# Assignment:
Omit the images. Copy each entry word for word.

--------------------------------

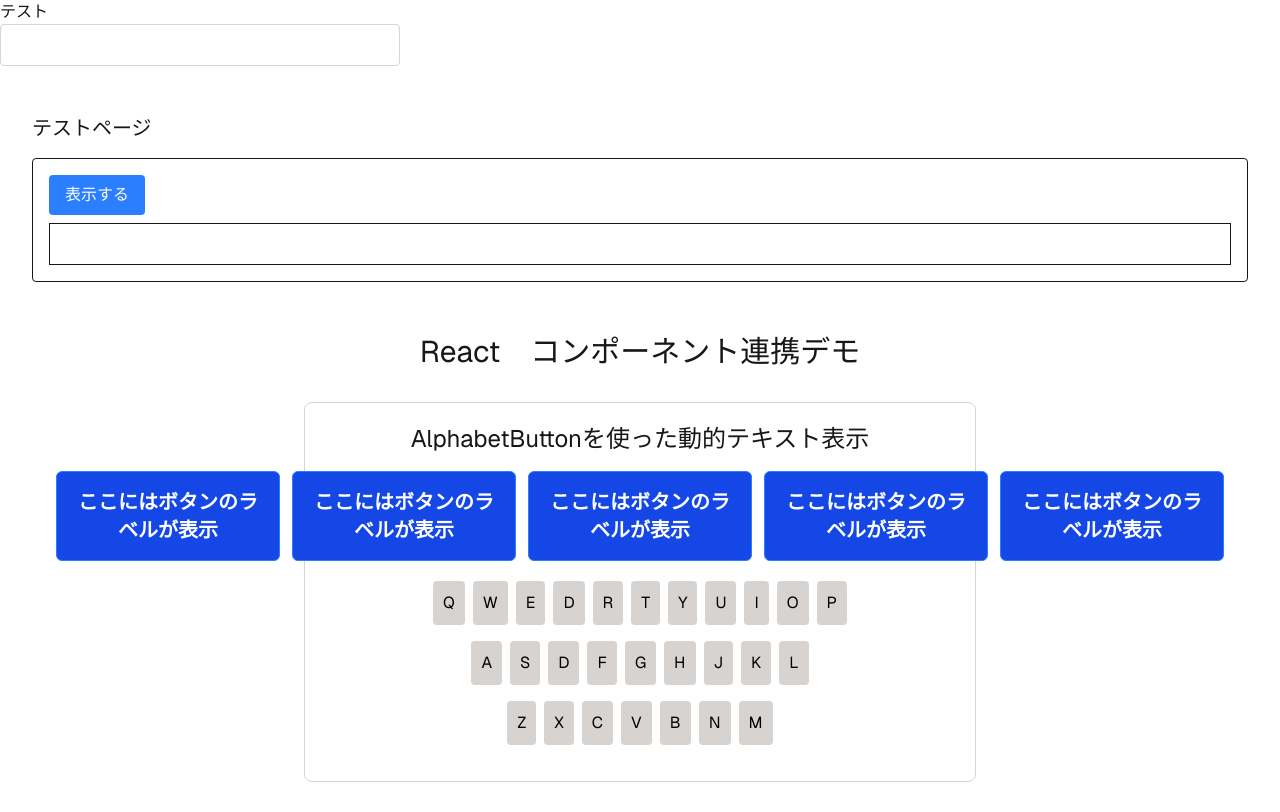
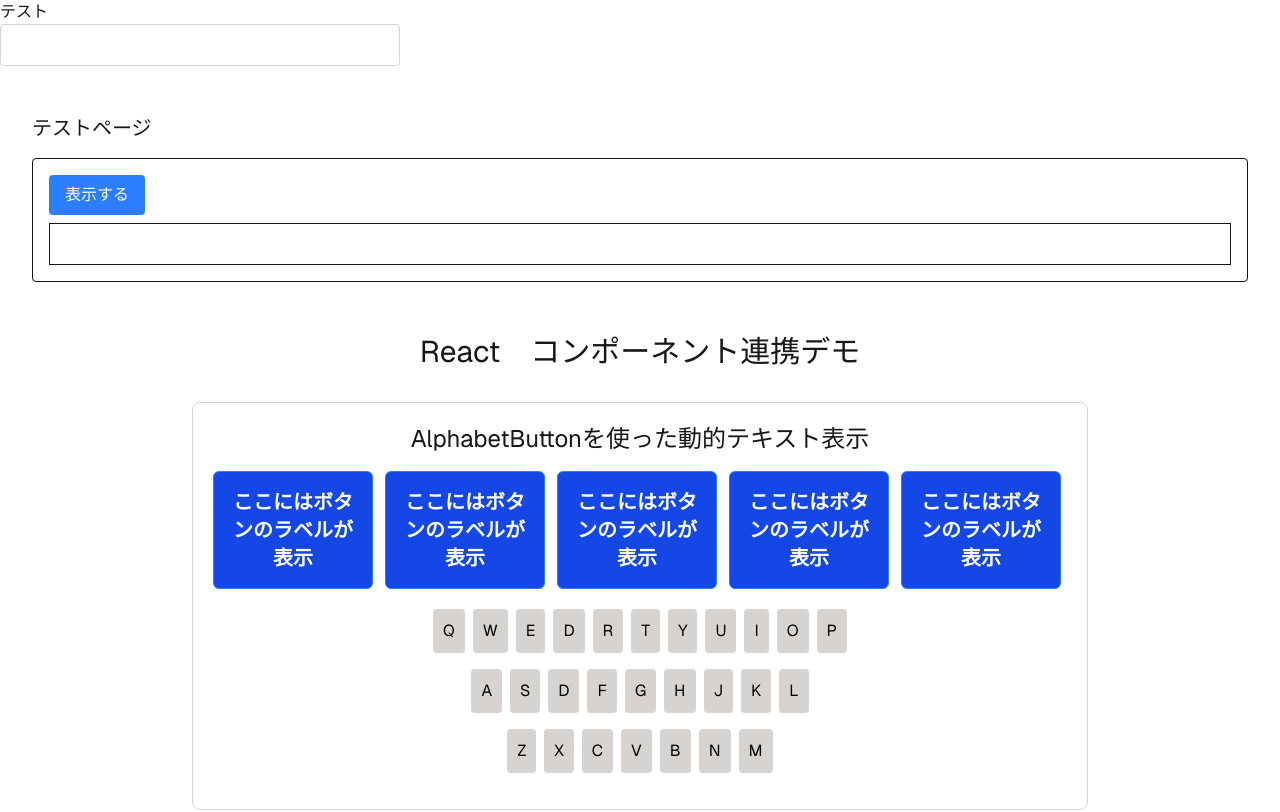
Before and after one commit to taminororo/wordle, a Next.js app: page / in a window 1280 px wide. Shown: the top 812 px of the page. Built offline with nearby package versions, Linux system fonts and the light colour scheme.

Commit message:
[fix]Tailwindで白枠を4xlにしたり、テキストボックスを32に変更して白枠のうちにテキストボックスが横一列になるように修正

```diff
--- a/components/DynamicTextButtons.tsx
+++ b/components/DynamicTextButtons.tsx
@@ -38,14 +38,14 @@ export default function DynamicTextButtons() {
     };
 
     return (
-        <div className="p-5 border border-gray-300 rounded-lg max-w-2xl mx-auto text-center my-5">
+        <div className="p-5 border border-gray-300 rounded-lg max-w-4xl mx-auto text-center my-5">
             <h2 className="text-2xl font-bond mb-4">
                 AlphabetButtonを使った動的テキスト表示
             </h2>
 
             {/* 複数のテキストボックス表示エリア　*/}
-            <div className="flex justify-center">
-                <div className="grid grid-flow-col auto-cols-max gap-3 mb-5">
+            {/* <div className="flex justify-center"> */}
+                <div className="grid grid-flow-col auto-cols-max gap-3 mb-5 mx-auto max-w-full">
                 {displayedTexts.map((text, index) => (
                     <div
                         key={index} // Reactのリストレンダリングにはkeyが必要
@@ -53,7 +53,7 @@ export default function DynamicTextButtons() {
                             border border-blue-500 p-4 min-h-20 bg-blue-700 text-white
                             rounded-md flex items-center justify-center text-xl font-bold
                             break-words
-                            w-40 sm:w-48 md:w-56 {/* 各テキストボックスの幅を固定または制限 */}
+                            w-32 sm:w-36 md:w-40 {/* 各テキストボックスの幅を固定または制限 */}
                             flex-shrink-0 {/* テキストボックスが縮むのを防ぐ - Gridでも使えますが、必要に応じて削除 */}
                         "
                         // Gridのgapでマージンは管理されるため、個別のスタイルは不要
@@ -63,7 +63,7 @@ export default function DynamicTextButtons() {
                     </div>
                 ))}
                 </div>
-            </div>
+            {/* </div> */}
 
 
 
```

--------------------------------

# Task solution:
Before and after one commit to taminororo/wordle, a Next.js app: page / in a window 1280 px wide. Shown: the top 812 px of the page. Built offline with nearby package versions, Linux system fonts and the light colour scheme.

Commit message:
[fix]Tailwindで白枠を4xlにしたり、テキストボックスを32に変更して白枠のうちにテキストボックスが横一列になるように修正

```diff
--- a/components/DynamicTextButtons.tsx
+++ b/components/DynamicTextButtons.tsx
@@ -38,14 +38,14 @@ export default function DynamicTextButtons() {
     };
 
     return (
-        <div className="p-5 border border-gray-300 rounded-lg max-w-2xl mx-auto text-center my-5">
+        <div className="p-5 border border-gray-300 rounded-lg max-w-4xl mx-auto text-center my-5">
             <h2 className="text-2xl font-bond mb-4">
                 AlphabetButtonを使った動的テキスト表示
             </h2>
 
             {/* 複数のテキストボックス表示エリア　*/}
-            <div className="flex justify-center">
-                <div className="grid grid-flow-col auto-cols-max gap-3 mb-5">
+            {/* <div className="flex justify-center"> */}
+                <div className="grid grid-flow-col auto-cols-max gap-3 mb-5 mx-auto max-w-full">
                 {displayedTexts.map((text, index) => (
                     <div
                         key={index} // Reactのリストレンダリングにはkeyが必要
@@ -53,7 +53,7 @@ export default function DynamicTextButtons() {
                             border border-blue-500 p-4 min-h-20 bg-blue-700 text-white
                             rounded-md flex items-center justify-center text-xl font-bold
                             break-words
-                            w-40 sm:w-48 md:w-56 {/* 各テキストボックスの幅を固定または制限 */}
+                            w-32 sm:w-36 md:w-40 {/* 各テキストボックスの幅を固定または制限 */}
                             flex-shrink-0 {/* テキストボックスが縮むのを防ぐ - Gridでも使えますが、必要に応じて削除 */}
                         "
                         // Gridのgapでマージンは管理されるため、個別のスタイルは不要
@@ -63,7 +63,7 @@ export default function DynamicTextButtons() {
                     </div>
                 ))}
                 </div>
-            </div>
+            {/* </div> */}
 
 
 
```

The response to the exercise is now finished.